New politics of China-Latin America co-operation must address environmental problems
Economic and political interaction between China and Latin America will be a defining force of this decade and, arguably, this century, a trend that was acknowledged in the closer co-operation announced at the recent China-CELAC Forum in Beijing.
At the meeting, which was attended by several Latin American leaders, Chinese President Xi Jinping pledged to pump US$250 billion worth of investment into the region over the next 10 years, and agreed to co-operate more closely on major areas including energy, trade and the economy.
Common ground between China and Latin America is imperative because the countries need to deliver innovative solutions on development for an expanding population that has higher expectations.
Whether they are in Tianjin or Lima, citizens increasingly share similar aspirations: to live in a city whose water or air quality will not kill them prematurely.
By getting urbanisation wrong in both Latin America and China, governments will experience increasingly angry outbursts from citizens if problems like pollution, traffic jams and water scarcity worsen.
But, if new and sustainable development emerges from this new avenue of cooperation, then the scale of the impact would be unprecedented and life-changing for hundreds of millions of citizens.
The narrative of closer ties is no doubt appealing to many. Yet the reality on the ground calls for prudence. The specific projects that the China-CELAC will foster could determine whether Chinese and Latin American citizens benefit from better development and higher standards of living. Or not.
Initial announcements at the forum weren’t immediately encouraging, and neglected some of the most urgent development issues in the region.
As the world’s second largest economy strives to overtake the US, China is resource-hungry. Already billions of dollars from China are pouring into Latin America in exchange for Venezuelan oil, Argentinean and Brazilian soybeans and Peruvian and Chilean copper. China has become the region’s second largest trading partner and the third largest source of investment.
But Latin America is not growing as fast as a few years ago, increasing the importance of pledges on foreign investment and aims to raise the volume of trade between the partnership to US$500 billion.
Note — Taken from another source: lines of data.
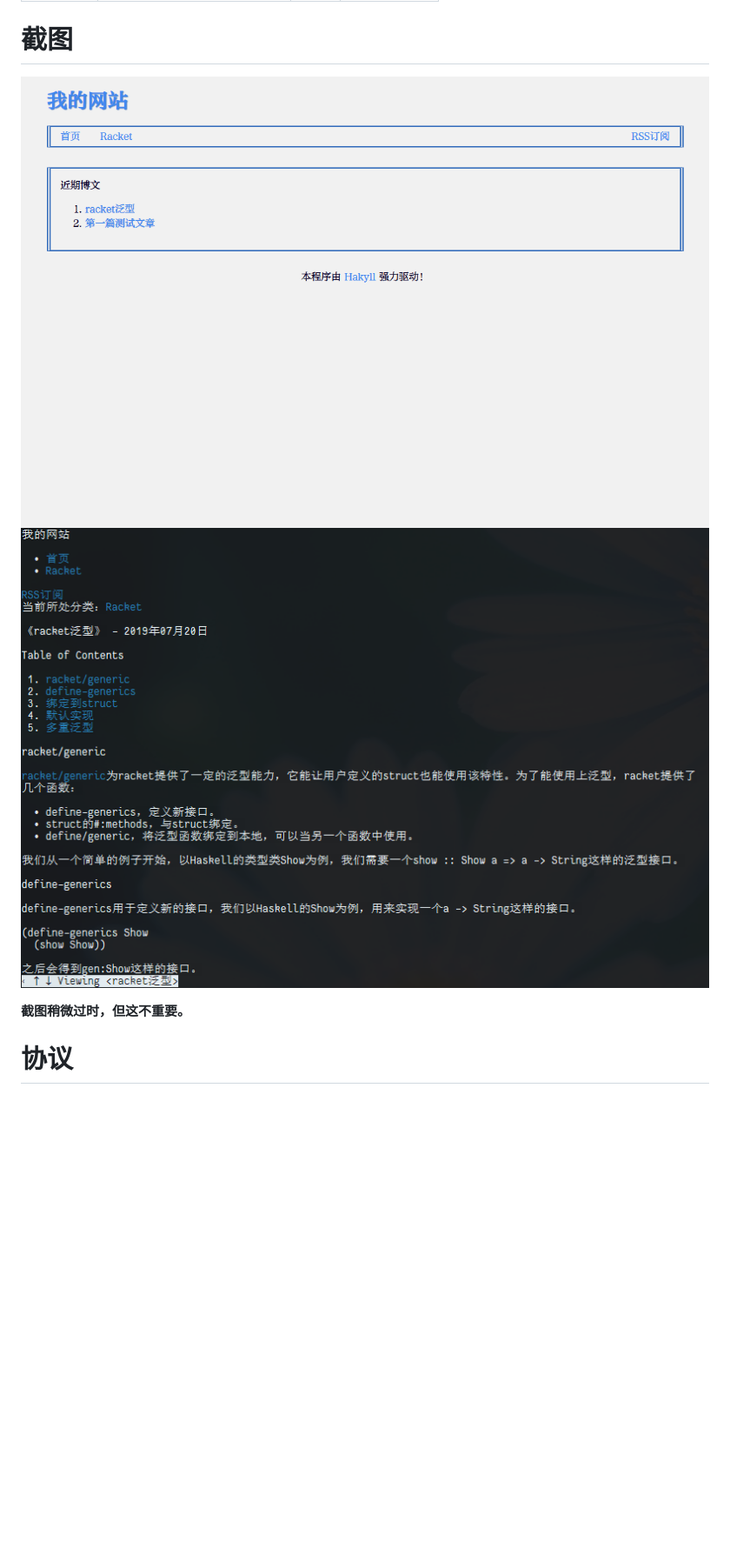
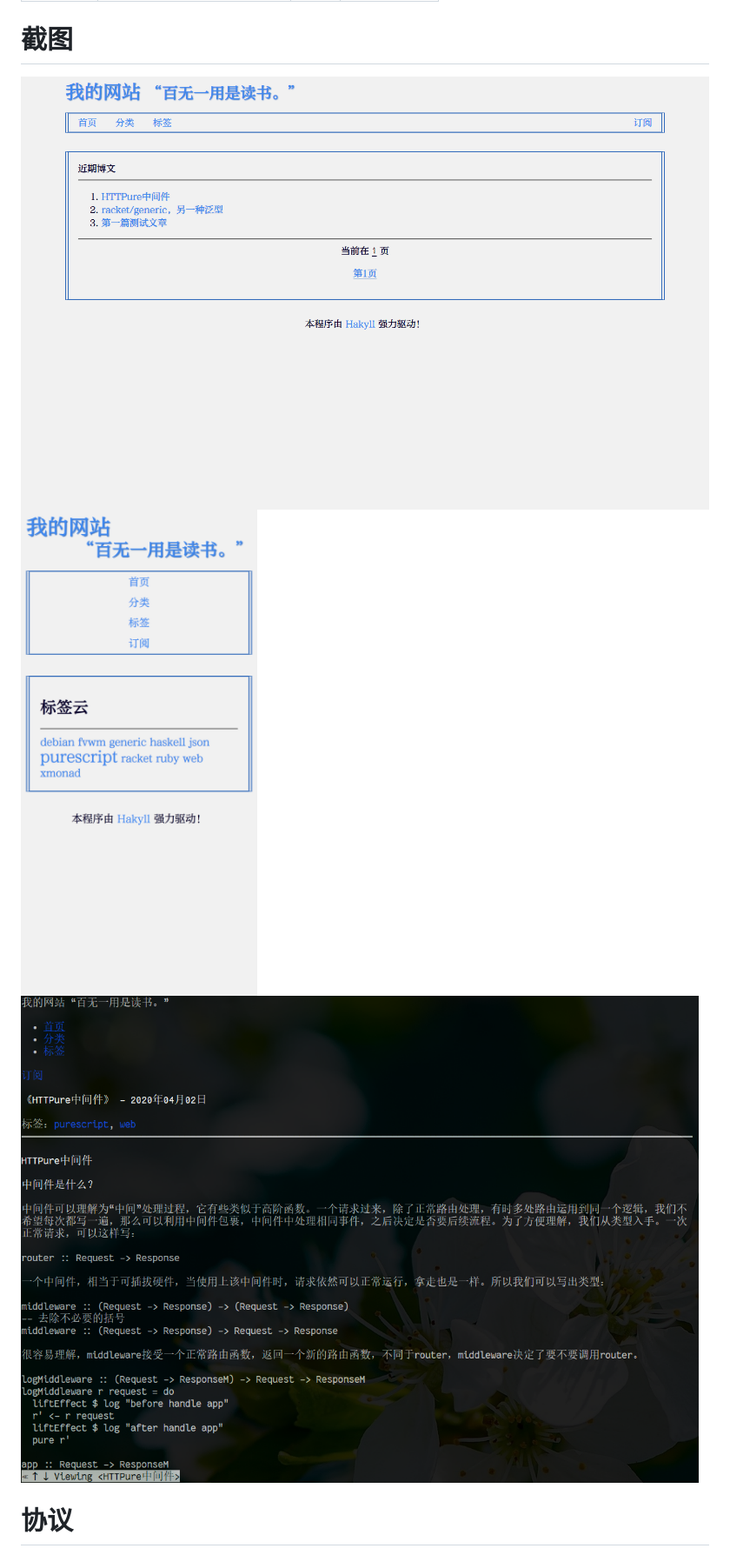
Before and after one commit to kalxd/Aono, a Markdown page: README.md, the part around the change printed below. Shown: that part at 87% size. Rendered like a GitHub page; pictures changed too: screenshot/firefox-shot.png (deleted), screenshot/mobile-shot.png (added), screenshot/pc-shot.png (added); blank space fills up the shorter version.

Commit message:
更新自述文件。

```diff
--- a/README.md
+++ b/README.md
@@ -31,10 +31,9 @@
 
 # 截图 #
 
-![火狐截图](./screenshot/firefox-shot.png)
-![w3m截图](./screenshot/w3m-shot.png)
-
-**截图稍微过时，但这不重要。**
+![桌面浏览器截图](./screenshot/pc-shot.png)
+![移动浏览器截图](./screenshot/mobile-shot.png)
+![终端浏览器截图](./screenshot/terminal-shot.png)
 
 # 协议 #
 
```
Also changed, not shown: other parts of README.md (+1 -1 lines).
So this increasingly intense attention from China must be met with clarity of purpose.
Energy, transport and water
Three main areas, low carbon energy, sustainable transport and urban development, and water conservation, should be integrated explicitly.
Clean energy has a big potential across Latin America, the region is considered “one of the great frontiers for clean energy investment.” From 2006 to 2013, Latin America attracted a cumulative US$132 billion (US$93.4 billion of which went to build new projects).
China will account for almost 40% of the global expansion of renewable energy capacity deployment. Between 2003 and 2011 China’s renewable electricity generation increased almost 12%, while the global trend was just up 5%. The China-CELAC Forum needs to accelerate the pace of this energy transition – and not be a barrier. It would be a mistake to anchor this platform on polluting fossil fuels.
However, the China-CELAC energy and technology forums, announced by Ecuador’s leader Rafael Correa could deliver some announcements on low carbon energy in September.
China will add an estimated 350 million residents to its cities over the next 20 years. The Government already faces a public outcry because of air pollution, which is translating into environmental protests (They have grown an average of 29% every year and number rose by 120% from 2010 to 2011). Latin America also facing major challenges more of its populations move to cities. The Forum could provide a collaborative platform around long-term urban planning and low-carbon cities and clean transportation. Another question is whether China’s plans to develop rail networks, such as the intercontinental railway connecting Peru and Brazil will be part of the Forum. Co-opting it into the China-CELAC framework might make sense.
As China tries to solve its chronic water crises, and Latin America grapples with worsening water shortages, the China-CELAC Forum could insert conservation of this most essential of resources, and speed up solutions to a problem that will affect governments, people and businesses alike. It could also raise awareness of the links between water, food and energy.
Seizing the opportunity
Latin America is more democratic and urban than ever. This decade the region must build on hard-won gains– an expanded middle class, less extreme poverty and political stability – in order to deliver prosperity to a great majority of Latin Americans.
Today the region must make critical choices that tackle some fundamental problems. Take urbanisation. Latin America has the world’s highest percentage of people living in cities, 80%, and today our cities are unfit for purpose. Latin American countries need to reach new domestic consensus over private and public investments in infrastructure: What kinds of energy will power homes, buildings and factories? How should cities expand and existing urban areas revamped? How to use our natural resources over time?
Governments and the private sector (exporters, importers, tourism) must resist the “anything goes” logic that often comes when decisions only consider short-term outcomes. Each country must define internally the long-term strategies for energy, transport infrastructure, and cities best achieve domestic objectives. The point is this: China knows what it wants from Latin America – resources, influence, allies – but does the region know what it wants from China?